While standing on the platform, expecting a train to Machu Picchu, I noticed the sign to the waiting room. In Spanish, a waiting room uses the word associated with hope (‘la esperanza’): it is the ‘sala de espera’. At times it can feel in the UK that ‘hope’ would be a more fitting description for a waiting room on our less reliable routes. However, it led me to ponder whether there is any real distinction between waiting and hoping. Looking up the Spanish led me to an interesting thread, which includes discussion about the Bible translations of the two terms. Although there are alternative words in Spanish, in many cases – where either waiting and hoping would be used in English translations – it is the single verb ‘esperar’ that is favoured.
Perhaps the principal difference lies in the passivity of waiting. As with the example of a train station, waiting is what precedes movement and change. On the other hand, hope can be part of the journey. The people who travel from across the world to Europe, or across the border in the USA, are hoping to find safety and a new way of life. Writing about hope and waiting in the lives of migrants, Bendixsen and Eriksen ask questions about the different ways in which this can be experienced by people in an uncertain state of seeking refuge:
“What is it that we ‘do’ when we wait for something, given that waiting is normally defined as the opposite of ‘doing’ something? In what way can waiting be converted into political resistance? Waiting does in fact entail an engagement based on anticipation – an in-order-to motivation – of an improved life. How do conceptualizations of the future influence the ways in which people wait? And what can we say about people’s capacity to act in future-oriented ways even in a condition of temporal limbo?”Bendixsen, S., & Eriksen, T. H. (2018). Time and the other: Waiting and hope among irregular migrants. Ethnographies of waiting: Doubt, hope and uncertainty, 87-112.
In his seminal book The Stature of Waiting WH Vanstone sees in the act of waiting the unfolding of Christ’s purpose. From the moment when Jesus is handed over to the Roman soldiers his willingness to be subject to the actions of others becomes the driving force of his mission. Here, waiting is not an absence of purpose but the only way in which salvation can come.
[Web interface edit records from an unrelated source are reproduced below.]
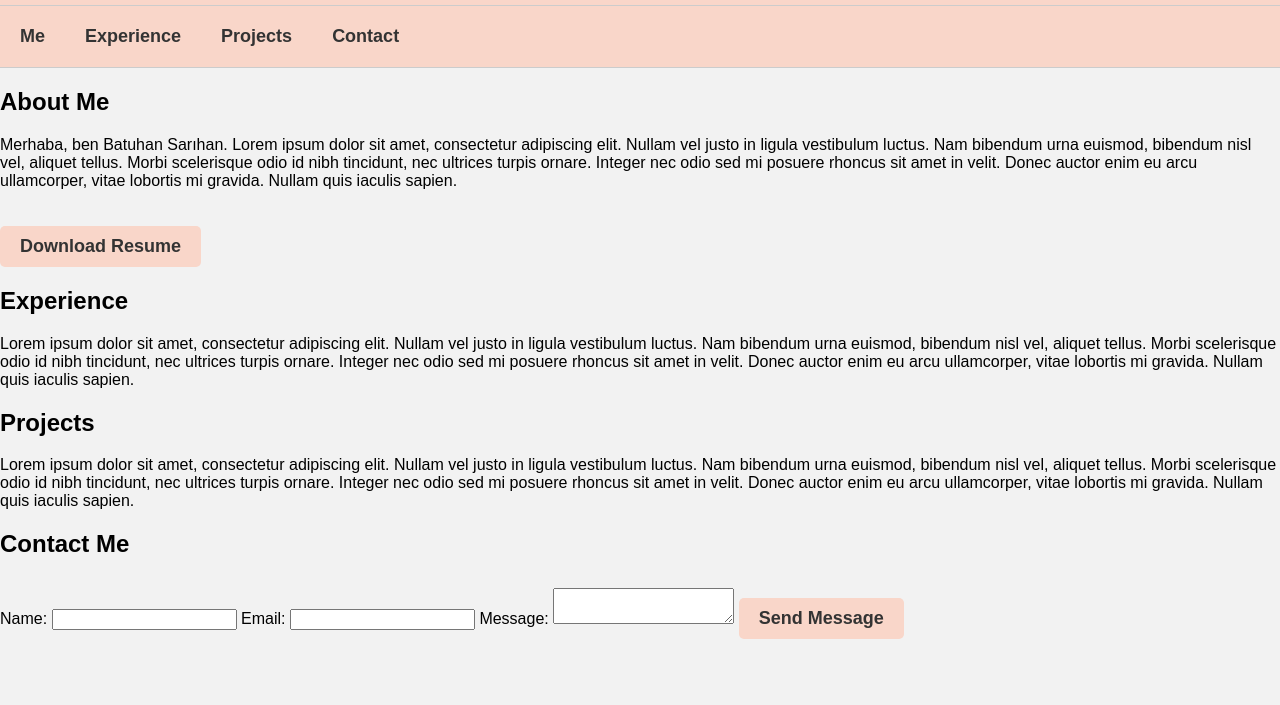
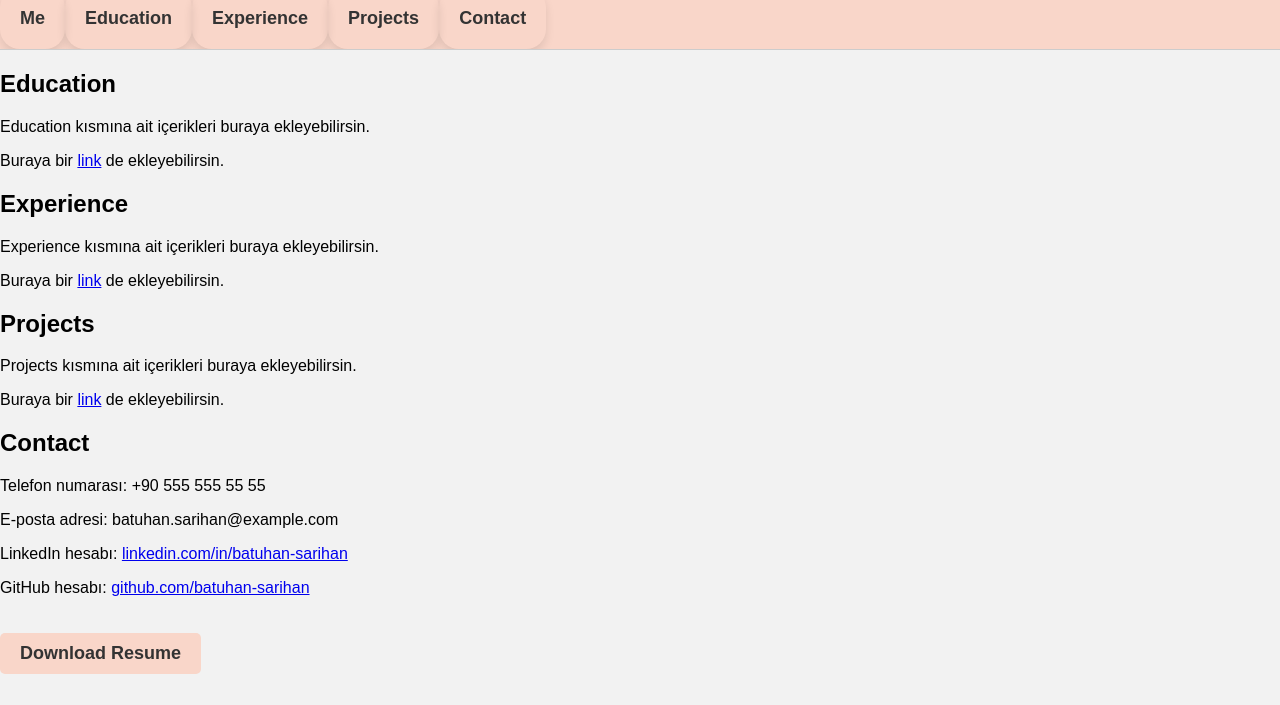
Before and after one commit to bbatus/bbatus.github.io, a plain HTML site: page index.html in a window 1280 px wide. Shown: the part 95-800 px from the top of the page. Drawn offline with Linux system fonts and the light colour scheme.

Commit message:
Update index.html
b

```diff
--- a/index.html
+++ b/index.html
@@ -1,4 +1,3 @@
-Kopyala
 <!DOCTYPE html>
 <html>
 <head>
@@ -49,12 +48,14 @@ Kopyala
 			font-size: 18px;
 			font-weight: bold;
 			transition: all 0.3s ease-in-out;
+			border-radius: 20px;
+			box-shadow: 0px 5px 10px rgba(0,0,0,0.1);
 		}
 
 		nav li a:hover {
 			background-color: #f2f2f2;
 			color: #f9d6c9;
-			border-radius: 5px;
+			border-radius: 20px;
 		}
 
 		button {
@@ -66,26 +67,20 @@ Kopyala
 			font-size: 18px;
 			font-weight: bold;
 			margin-top: 20px;
-			cursor: pointer;
-			transition: all 0.3s ease-in-out;
-		}
-
-		button:hover {
-			background-color: #333;
-			color: #f9d6c9;
-		}
+			cursor: pointer;…[omitted]
 
 	</style>
 </head>
 
 <body>
 	<header>
-		<h1>Batuhan Sarıhan</h1>
+		<h1 style="font-family: 'Glowen Modern Luxury Fashion Font';">Batuhan Sarıhan</h1>
 	</header>
 
 	<nav>
 		<ul>
 			<li><a href="#me">Me</a></li>
+			<li><a href="#education">Education</a></li>
 			<li><a href="#experience">Experience</a></li>
 			<li><a href="#projects">Projects</a></li>
 			<li><a href="#contact">Contact</a></li>
@@ -93,37 +88,52 @@ Kopyala
 	</nav>
 
 	<section id="me">
-        <h2>About Me</h2>
-        <p>Merhaba, ben Batuhan Sarıhan. Lorem ipsum dolor sit amet, consectetur adipiscing elit. Nullam vel justo in ligula vestibulum luctus. Nam bibendum urna euismod, bibendum nisl vel, aliquet tellus. Morbi scelerisque odio id nibh tincidunt, nec ultrices turpis ornare. Integer nec odio sed mi posuere rhoncus sit amet in velit. Donec auctor enim eu arcu ullamcorper, vitae lobortis mi gravida. Nullam quis iaculis sapien.</p>
+		<!-- Me kısmına ait içerikleri buraya ekleyebilirsin -->
+	</section>
 
-        <button>Download Resume</button>
+	<section id="education">
+        <h2>Education</h2>
+        <p>Education kısmına ait içerikleri buraya ekleyebilirsin.</p>
+        <p>Buraya bir <a href="#">link</a> de ekleyebilirsin.</p>
     </section>
 
     <section id="experience">
         <h2>Experience</h2>
-        <p>Lorem ipsum dolor sit amet, consectetur adipiscing elit. Nullam vel justo in ligula vestibulum luctus. Nam bibendum urna euismod, bibendum nisl vel, aliquet tellus. Morbi scelerisque odio id nibh tincidunt, nec ultrices turpis ornare. Integer nec odio sed mi posuere rhoncus sit amet in velit. Donec auctor enim eu arcu ullamcorper, vitae lobortis mi gravida. Nullam quis iaculis sapien.</p>
+        <p>Experience kısmına ait içerikleri buraya ekleyebilirsin.</p>
+        <p>Buraya bir <a href="#">link</a> de ekleyebilirsin.</p>
     </section>
 
     <section id="projects">
         <h2>Projects</h2>
-        <p>Lorem ipsum dolor sit amet, consectetur adipiscing elit. Nullam vel justo in ligula vestibulum luctus. Nam bibendum urna euismod, bibendum nisl vel, aliquet tellus. Morbi scelerisque odio id nibh tincidunt, nec ultrices turpis ornare. Integer nec odio sed mi posuere rhoncus sit amet in velit. Donec auctor enim eu arcu ullamcorper, vitae lobortis mi gravida. Nullam quis iaculis sapien.</p>
+        <p>Projects kısmına ait içerikleri buraya ekleyebilirsin.</p>
+        <p>Buraya bir <a href="#">link</a> de ekleyebilirsin.</p>
     </section>
 
     <section id="contact">
-        <h2>Contact Me</h2>
-        <form action="#" method="post">
-            <label for="name">Name:</label>
-            <input type="text" id="name" name="name" required>
+        <h2>Contact</h2>
+        <p>Telefon numarası: +90 555 555 55 55</p>
+        <p>E-posta adresi: batuhan.sarihan@example.com</p>
+        <p>LinkedIn hesabı: <a href="#">linkedin.com/in/batuhan-sarihan</a></p>
+        <p>GitHub hesabı: <a href="#">github.com/batuhan-sarihan</a></p>
+    </section>
 
-            <label for="email">Email:</label>
-            <input type="email" id="email" name="email" required>
+    <button onclick="window.open('path/to/resume.pdf')">Download Resume</button>
 
-            <label for="message">Message:</label>
-            <textarea id="message" name="message" required></textarea>
-
-            <button>Send Message</button>
-        </form>
-    </section>
+    <script>
+        var buttons = document.getElementsByTagName("button");
+        for (var i = 0; i < buttons.length; i++) {
+            buttons[i].addEventListener("mouseover", function() {
+                this.style.backgroundColor = "#f2f2f2";
+                this.style.color = "#333";
+                this.style.boxShadow = "0px 5px 10px rgba(0,0,0,0.3)";
+            });
+            buttons[i].addEventListener("mouseout", function() {
+                this.style.backgroundColor = "#f9d6c9";
+                this.style.color = "#333";
+                this.style.boxShadow = "0px 5px 10px rgba(0,0,0,0.1)";
+            });
+        }
+    </script>
 
 </body>
 
```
There are many things that can incline someone to journey hopefully. Often there is a life-long dialogue between the difficult experiences that are all too real, and the hope that is far more than simply wishful thinking. Such hope is strongly connected to the now, and sees the world as it could be and should be. Because of this connection hope itself is not static, but shifts as both our understanding and desire grow. Most often it is killed off by certainties we have decided are fixed and beyond change. For anyone finding faith difficult, Ronnie Scharfman expresses both the struggle to hope, and the hope-against-hope that faith might be found in the struggle:
I have always hopedRonnie Scharfman, ‘Prayer’ in The Poet’s Quest for God, 21st Century Poems of Doubt, Faith and Wonder, ed. Brennan, O., Swift, T., and Myddleton-Evans, C. Eyewear Publishing Ltd., London. 2016
that struggling towards You
But I am never
And that is, perhaps,
The hope of faith during Advent requires courage. It is a time when the liturgy of the Church makes no bones about the darkness and suffering of the world, or the fact that the world as we know if will come to an end. Given the multiple crises assaulting the planet at the moment this seems less difficult to imagine. Holding any hope is an act of courage – a defiance of doom and a way to connect with others who share the idea that there is a better way. Perhaps this brings waiting and hoping back together, because our hopes are seldom realised quickly, and dissatisfied waiting can be a vocal irritant to the people who block the path to change.